interviews were conducted in English. (2) Primary data
collection through mail-back questionnaires, and (3)
secondary published and unpublished data. All of these
methods were used where appropriate to obtain reliable data

from officials and staff of the Federal Ministry of
Agriculture as well as regional, state and local
agricultural personnel, farmers and others with expert
knowledge of the Nigerian agricultural policies. At the
federal government level eleven respondents were
interviewed. Nine regionally selected experts in
agricultural policy were also interviewed in an attempt to
substantiate the information provided by federal government
officials. These interviews were conducted to seek data
related to the following: the level of federal government
involvement in agricultural policy implementation relating
to decentralization; federal government expenditure on
agriculture; the level of authority transferred to the
states and localities (e.g., scope and intensity) ;
effectiveness in the implementation of decentralization
policy; and the potential for the nation's agricultural
sector of the economy to become a major contributor to the
gross national product given the new policy of
For the purpose of analysis, the country was divided
into three regions. This division was along the line of the
old 1967 regional make up consisting of (1) the western
region which is west and south west of the River Niger (2)
the northern region which is north of both Rivers Niger and
Benue and (3) the eastern region which is east of River

Niger and south east of the River Benue. One state from
each region was selected for the purpose of data
collection. Data from each state was considered
representative of that region. (Please see maps in Appendix
The data collected from Oyo State was used to
represent agricultural performance of the western region.
Oyo state is viable in all cash crop production and
specializes in tropical crops such as cocoa, rubber, cashew
nuts, and yams. Oyo state has been the primary producer of
cash crops such as rubber, cocoa and cashew nuts in Nigeria
both before and after independence in 1960. Within the
western region, Oyo state plays a major role in the
region's agricultural production. It is partly for this
reason that the International Institute for Tropical
Agriculture (IITA) is located near the boundaries of Oyo
and Ogun states. This Institute regularly conducts
agricultural research on new methods of improving the
production of tropical crops and seed multiplication. It is
therefore very logical to select Oyo state as a
representative state for the western region.

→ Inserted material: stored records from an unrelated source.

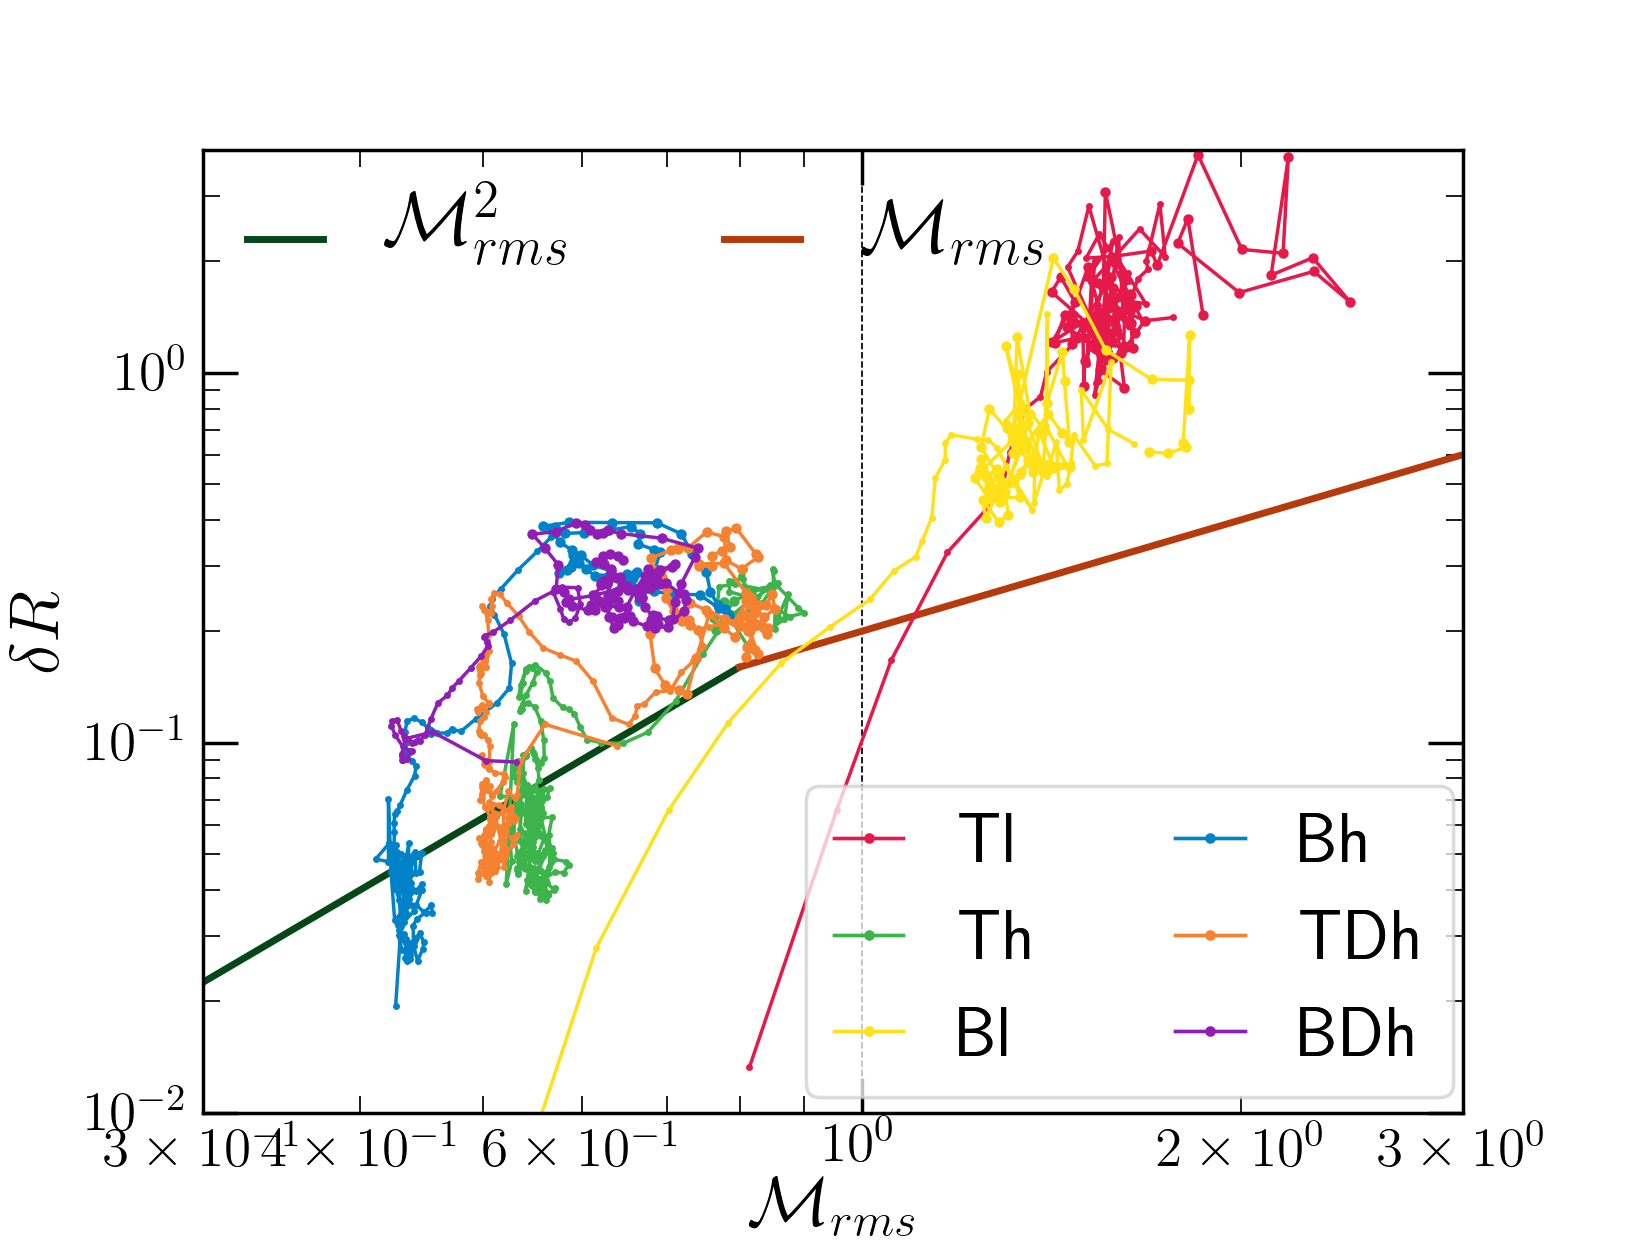
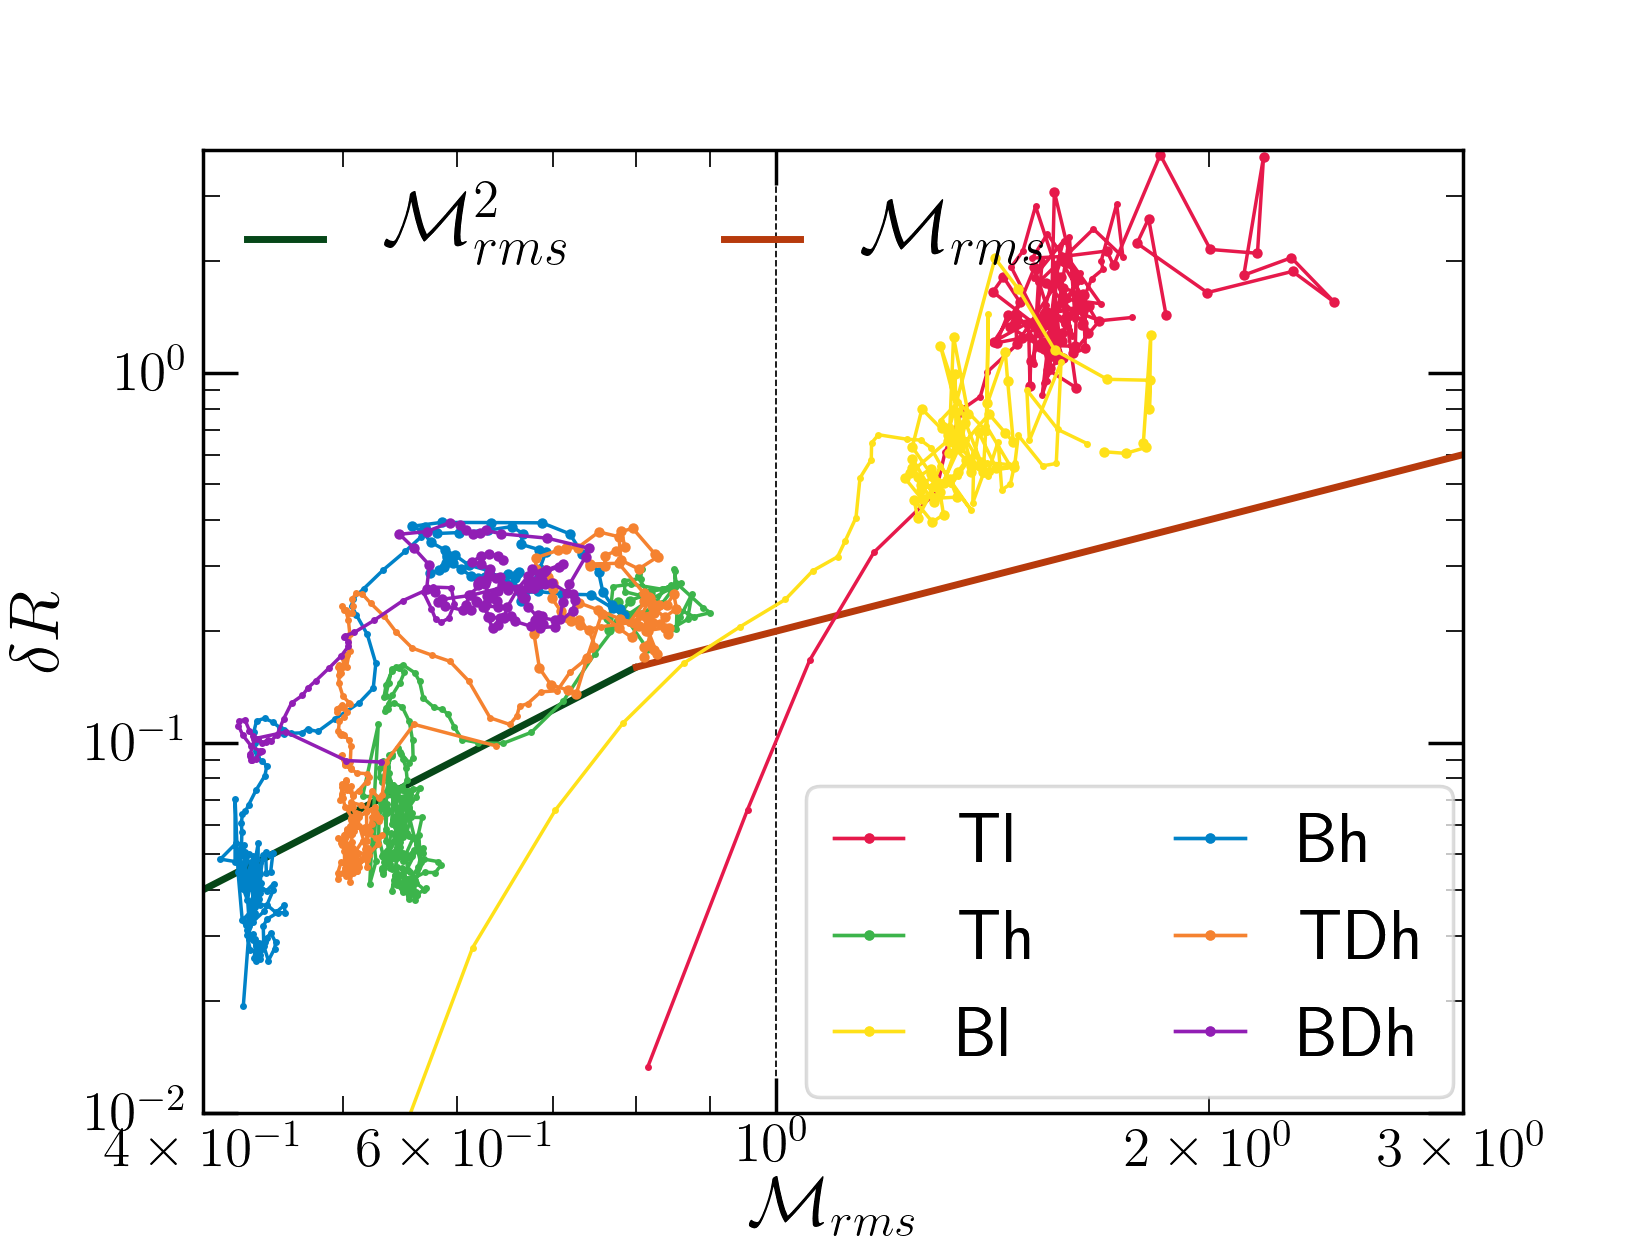
Edited plots

diff --git a/rho-mach/density_mach_all.py b/rho-mach/density_mach_all.py
@@ -10,8 +10,8 @@ plt.rcParams['xtick.major.size'] = 16
 plt.rcParams['xtick.minor.size'] = 8
 plt.rcParams['ytick.major.size'] = 14
 plt.rcParams['ytick.minor.size'] = 7
-plt.rcParams['xtick.labelsize'] = 17
-plt.rcParams['ytick.labelsize'] = 17
+plt.rcParams['xtick.labelsize'] = 17.
+plt.rcParams['ytick.labelsize'] = 17.
 plot.rcParams.update(params)
 
 plt.rc('text', usetex=True)
@@ -44,13 +44,13 @@ ax.set_ylabel(r'$\delta R$', fontsize=20)
 x1=np.arange(0.3,0.8,0.002)
 y=np.arange(0.8,3.,0.002)
 
-fit[0],= ax.plot(x1,0.6*x1**2,label=r'$\mathcal{M}_{rms}^2$', color=colors[9], linewidth=2.)
-fit[1],= ax.plot(y,0.48*y**1,label=r'$\mathcal{M}_{rms}$', color=colors[6], linewidth=2.)
+fit[0],= ax.plot(x1,0.6/1.5*x1**2,label=r'$\mathcal{M}_{rms}^2$', color=colors[9], linewidth=2.)
+fit[1],= ax.plot(y,0.48/1.5*y**1,label=r'$\mathcal{M}_{rms}$', color=colors[6], linewidth=2.)
 
 ax.set_yscale('log')
 ax.set_xscale('log')
 #ax.set_title(r'$\frac{\left<\delta\rho\right>_{rms}}{\left<\rho\right>}$ and $\frac{\left<\delta P\right>_{rms}}{\left< P\right>}$  vs $\left< \mathcal{M}\right>_{rms}$')
-ax.set_xlim(3e-1,3.)
+ax.set_xlim(4e-1,3.)
 ax.set_ylim(0.03,1.)
 
 

diff --git a/surface_brightness/sb_mach_all.py b/surface_brightness/sb_mach_all.py
@@ -50,7 +50,7 @@ fit[1],= ax.plot(y,0.2*y**1,label=r'$\mathcal{M}_{rms}$', color=colors[6], linew
 ax.set_yscale('log')
 ax.set_xscale('log')
 #ax.set_title(r'$\frac{\left<\delta\rho\right>_{rms}}{\left<\rho\right>}$ and $\frac{\left<\delta P\right>_{rms}}{\left< P\right>}$  vs $\left< \mathcal{M}\right>_{rms}$')
-ax.set_xlim(3e-1,3.)
+ax.set_xlim(4e-1,3.)
 ax.set_ylim(1e-2,4.)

Imo state which was selected to represent the eastern
region. Imo state is vital in the production of yams,
cassava, palm produce and cocoa-yam. Yam (which is
different from cocoa-yam) cassava and rice are the main